Write the records out again, exactly.

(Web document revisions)
== == ==

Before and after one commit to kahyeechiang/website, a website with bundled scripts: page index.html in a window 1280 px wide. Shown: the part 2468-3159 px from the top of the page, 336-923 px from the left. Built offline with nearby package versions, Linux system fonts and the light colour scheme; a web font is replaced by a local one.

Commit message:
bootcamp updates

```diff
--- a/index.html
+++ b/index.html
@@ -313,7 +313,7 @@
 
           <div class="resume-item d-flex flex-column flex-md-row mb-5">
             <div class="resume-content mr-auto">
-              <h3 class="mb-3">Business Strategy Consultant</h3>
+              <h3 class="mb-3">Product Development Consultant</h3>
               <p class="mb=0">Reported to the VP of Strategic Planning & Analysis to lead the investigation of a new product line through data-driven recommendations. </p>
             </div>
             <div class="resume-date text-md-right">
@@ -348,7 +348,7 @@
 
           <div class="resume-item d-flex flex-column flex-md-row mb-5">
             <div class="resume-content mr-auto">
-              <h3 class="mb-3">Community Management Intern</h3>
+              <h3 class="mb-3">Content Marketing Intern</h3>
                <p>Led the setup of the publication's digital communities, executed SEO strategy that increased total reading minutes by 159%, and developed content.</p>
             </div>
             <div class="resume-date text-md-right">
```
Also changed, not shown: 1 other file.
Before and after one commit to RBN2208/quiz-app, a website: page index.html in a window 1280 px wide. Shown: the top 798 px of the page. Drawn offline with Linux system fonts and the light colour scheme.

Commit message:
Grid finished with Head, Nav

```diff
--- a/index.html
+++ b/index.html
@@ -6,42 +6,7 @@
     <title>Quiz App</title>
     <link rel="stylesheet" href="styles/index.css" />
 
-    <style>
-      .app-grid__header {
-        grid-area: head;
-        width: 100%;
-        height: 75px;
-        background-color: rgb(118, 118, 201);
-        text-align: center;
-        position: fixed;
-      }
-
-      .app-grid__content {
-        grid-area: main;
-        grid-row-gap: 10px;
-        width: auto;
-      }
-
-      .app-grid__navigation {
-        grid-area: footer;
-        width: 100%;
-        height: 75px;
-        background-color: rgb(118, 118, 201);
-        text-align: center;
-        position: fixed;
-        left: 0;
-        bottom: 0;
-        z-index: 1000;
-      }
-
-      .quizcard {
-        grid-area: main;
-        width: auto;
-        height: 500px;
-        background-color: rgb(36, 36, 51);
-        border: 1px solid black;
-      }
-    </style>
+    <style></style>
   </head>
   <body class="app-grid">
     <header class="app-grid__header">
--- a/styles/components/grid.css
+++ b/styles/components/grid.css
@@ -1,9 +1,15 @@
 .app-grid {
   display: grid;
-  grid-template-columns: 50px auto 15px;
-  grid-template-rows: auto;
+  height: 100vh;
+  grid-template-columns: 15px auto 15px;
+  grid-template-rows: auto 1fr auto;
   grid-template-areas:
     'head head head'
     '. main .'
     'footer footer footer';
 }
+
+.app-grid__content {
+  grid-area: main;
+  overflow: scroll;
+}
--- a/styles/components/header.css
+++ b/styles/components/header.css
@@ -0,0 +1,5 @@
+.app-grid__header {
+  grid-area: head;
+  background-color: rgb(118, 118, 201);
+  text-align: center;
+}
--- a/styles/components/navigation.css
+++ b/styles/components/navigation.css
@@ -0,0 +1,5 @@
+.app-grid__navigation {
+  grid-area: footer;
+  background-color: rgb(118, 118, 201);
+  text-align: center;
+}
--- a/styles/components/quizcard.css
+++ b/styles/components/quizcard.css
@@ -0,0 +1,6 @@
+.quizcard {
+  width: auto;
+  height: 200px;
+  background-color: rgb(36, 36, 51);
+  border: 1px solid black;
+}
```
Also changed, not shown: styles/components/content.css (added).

== == ==

— WRITTEN ANSWER —
Before and after one commit to kahyeechiang/website, a website with bundled scripts: page index.html in a window 1280 px wide. Shown: the part 2468-3159 px from the top of the page, 336-923 px from the left. Built offline with nearby package versions, Linux system fonts and the light colour scheme; a web font is replaced by a local one.

Commit message:
bootcamp updates

```diff
--- a/index.html
+++ b/index.html
@@ -313,7 +313,7 @@
 
           <div class="resume-item d-flex flex-column flex-md-row mb-5">
             <div class="resume-content mr-auto">
-              <h3 class="mb-3">Business Strategy Consultant</h3>
+              <h3 class="mb-3">Product Development Consultant</h3>
               <p class="mb=0">Reported to the VP of Strategic Planning & Analysis to lead the investigation of a new product line through data-driven recommendations. </p>
             </div>
             <div class="resume-date text-md-right">
@@ -348,7 +348,7 @@
 
           <div class="resume-item d-flex flex-column flex-md-row mb-5">
             <div class="resume-content mr-auto">
-              <h3 class="mb-3">Community Management Intern</h3>
+              <h3 class="mb-3">Content Marketing Intern</h3>
                <p>Led the setup of the publication's digital communities, executed SEO strategy that increased total reading minutes by 159%, and developed content.</p>
             </div>
             <div class="resume-date text-md-right">
```
Also changed, not shown: 1 other file.
Before and after one commit to RBN2208/quiz-app, a website: page index.html in a window 1280 px wide. Shown: the top 798 px of the page. Drawn offline with Linux system fonts and the light colour scheme.

Commit message:
Grid finished with Head, Nav

```diff
--- a/index.html
+++ b/index.html
@@ -6,42 +6,7 @@
     <title>Quiz App</title>
     <link rel="stylesheet" href="styles/index.css" />
 
-    <style>
-      .app-grid__header {
-        grid-area: head;
-        width: 100%;
-        height: 75px;
-        background-color: rgb(118, 118, 201);
-        text-align: center;
-        position: fixed;
-      }
-
-      .app-grid__content {
-        grid-area: main;
-        grid-row-gap: 10px;
-        width: auto;
-      }
-
-      .app-grid__navigation {
-        grid-area: footer;
-        width: 100%;
-        height: 75px;
-        background-color: rgb(118, 118, 201);
-        text-align: center;
-        position: fixed;
-        left: 0;
-        bottom: 0;
-        z-index: 1000;
-      }
-
-      .quizcard {
-        grid-area: main;
-        width: auto;
-        height: 500px;
-        background-color: rgb(36, 36, 51);
-        border: 1px solid black;
-      }
-    </style>
+    <style></style>
   </head>
   <body class="app-grid">
     <header class="app-grid__header">
--- a/styles/components/grid.css
+++ b/styles/components/grid.css
@@ -1,9 +1,15 @@
 .app-grid {
   display: grid;
-  grid-template-columns: 50px auto 15px;
-  grid-template-rows: auto;
+  height: 100vh;
+  grid-template-columns: 15px auto 15px;
+  grid-template-rows: auto 1fr auto;
   grid-template-areas:
     'head head head'
     '. main .'
     'footer footer footer';
 }
+
+.app-grid__content {
+  grid-area: main;
+  overflow: scroll;
+}
--- a/styles/components/header.css
+++ b/styles/components/header.css
@@ -0,0 +1,5 @@
+.app-grid__header {
+  grid-area: head;
+  background-color: rgb(118, 118, 201);
+  text-align: center;
+}
--- a/styles/components/navigation.css
+++ b/styles/components/navigation.css
@@ -0,0 +1,5 @@
+.app-grid__navigation {
+  grid-area: footer;
+  background-color: rgb(118, 118, 201);
+  text-align: center;
+}
--- a/styles/components/quizcard.css
+++ b/styles/components/quizcard.css
@@ -0,0 +1,6 @@
+.quizcard {
+  width: auto;
+  height: 200px;
+  background-color: rgb(36, 36, 51);
+  border: 1px solid black;
+}
```
Also changed, not shown: styles/components/content.css (added).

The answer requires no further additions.